The femoral nerve is a large nerve in front of the hip joint. It can become kinked when the hip is flexed or in the bent up position. There is no pain because it is a muscle nerve only. The muscle on the front of the thigh “falls asleep” and the baby can’t straighten the knee.
If you notice that your child isn’t trying to kick his/her leg out straight, there might be femoral nerve palsy. Your doctor will check for this during regular exams in the Pavlik Harness, but this is most likely to occur during the first week that the child is in the harness.
The causes of femoral nerve palsy aren’t fully understood, but it is more likely to occur in an older infant, in a heavier infant, or when the hip dysplasia is more serious. A recent study published in the Journal of Bone and Joint Surgery found that success with the Pavlik Harness is only 47% when palsy develops and it is more likely to develop in infants with a stiff dislocated hip.
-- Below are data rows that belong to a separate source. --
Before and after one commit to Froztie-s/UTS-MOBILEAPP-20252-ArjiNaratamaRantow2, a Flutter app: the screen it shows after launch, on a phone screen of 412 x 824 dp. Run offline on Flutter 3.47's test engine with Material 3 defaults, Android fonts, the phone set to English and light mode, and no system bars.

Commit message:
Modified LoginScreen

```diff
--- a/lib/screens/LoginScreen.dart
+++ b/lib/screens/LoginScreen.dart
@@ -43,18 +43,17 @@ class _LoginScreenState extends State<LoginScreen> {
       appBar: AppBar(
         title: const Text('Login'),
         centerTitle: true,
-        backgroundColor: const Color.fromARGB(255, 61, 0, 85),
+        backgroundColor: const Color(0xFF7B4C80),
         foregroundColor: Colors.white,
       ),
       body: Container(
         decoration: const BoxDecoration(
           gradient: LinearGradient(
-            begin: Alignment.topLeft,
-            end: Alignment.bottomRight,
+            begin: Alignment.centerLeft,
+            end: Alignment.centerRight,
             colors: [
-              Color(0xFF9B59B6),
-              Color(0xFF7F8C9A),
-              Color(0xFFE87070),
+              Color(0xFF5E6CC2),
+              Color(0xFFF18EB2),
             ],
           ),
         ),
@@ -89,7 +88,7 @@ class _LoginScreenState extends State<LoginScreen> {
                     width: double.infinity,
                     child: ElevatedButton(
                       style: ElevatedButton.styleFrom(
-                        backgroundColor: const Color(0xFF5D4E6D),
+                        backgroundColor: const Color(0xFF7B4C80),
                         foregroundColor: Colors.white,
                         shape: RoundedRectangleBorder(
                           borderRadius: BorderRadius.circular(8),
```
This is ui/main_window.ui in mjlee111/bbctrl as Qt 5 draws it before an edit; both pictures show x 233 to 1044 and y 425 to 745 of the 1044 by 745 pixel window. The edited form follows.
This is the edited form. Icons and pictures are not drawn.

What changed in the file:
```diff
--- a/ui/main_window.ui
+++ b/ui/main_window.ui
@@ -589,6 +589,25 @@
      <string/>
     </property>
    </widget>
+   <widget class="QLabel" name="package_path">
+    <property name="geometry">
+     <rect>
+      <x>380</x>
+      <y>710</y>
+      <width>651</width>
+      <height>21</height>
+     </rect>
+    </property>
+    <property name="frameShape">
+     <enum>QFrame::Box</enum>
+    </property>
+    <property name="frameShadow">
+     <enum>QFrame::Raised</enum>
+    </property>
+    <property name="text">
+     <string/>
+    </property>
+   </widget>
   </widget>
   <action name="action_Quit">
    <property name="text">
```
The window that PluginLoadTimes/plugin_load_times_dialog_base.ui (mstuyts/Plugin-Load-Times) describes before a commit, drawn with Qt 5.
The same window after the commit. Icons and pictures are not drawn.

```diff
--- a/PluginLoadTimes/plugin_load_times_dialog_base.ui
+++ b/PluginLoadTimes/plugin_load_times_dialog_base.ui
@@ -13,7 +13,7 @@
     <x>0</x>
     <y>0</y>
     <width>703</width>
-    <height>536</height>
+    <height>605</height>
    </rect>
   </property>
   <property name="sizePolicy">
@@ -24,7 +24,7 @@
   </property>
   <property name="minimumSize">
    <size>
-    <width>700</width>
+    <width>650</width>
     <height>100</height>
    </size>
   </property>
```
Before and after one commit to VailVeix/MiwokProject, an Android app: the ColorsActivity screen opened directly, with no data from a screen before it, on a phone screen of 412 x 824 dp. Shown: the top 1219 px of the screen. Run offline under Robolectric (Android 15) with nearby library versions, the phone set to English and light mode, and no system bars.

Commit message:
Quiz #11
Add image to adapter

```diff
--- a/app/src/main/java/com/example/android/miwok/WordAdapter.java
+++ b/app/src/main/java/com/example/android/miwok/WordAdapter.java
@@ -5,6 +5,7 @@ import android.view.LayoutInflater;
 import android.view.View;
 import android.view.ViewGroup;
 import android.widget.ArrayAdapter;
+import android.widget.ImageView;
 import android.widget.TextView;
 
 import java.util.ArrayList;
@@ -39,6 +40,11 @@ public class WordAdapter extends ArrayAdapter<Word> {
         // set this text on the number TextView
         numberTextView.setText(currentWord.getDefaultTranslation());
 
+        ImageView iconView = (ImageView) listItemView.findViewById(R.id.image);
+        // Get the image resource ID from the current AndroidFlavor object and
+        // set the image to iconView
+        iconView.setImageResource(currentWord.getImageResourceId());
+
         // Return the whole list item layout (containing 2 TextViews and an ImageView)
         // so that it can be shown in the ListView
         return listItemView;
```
It’s important to know that femoral nerve palsy can occur in the harness so that the harness can be removed or adjusted. However, femoral nerve palsy is a sign of more serious hip problems and is probably not a sign that the harness was used incorrectly.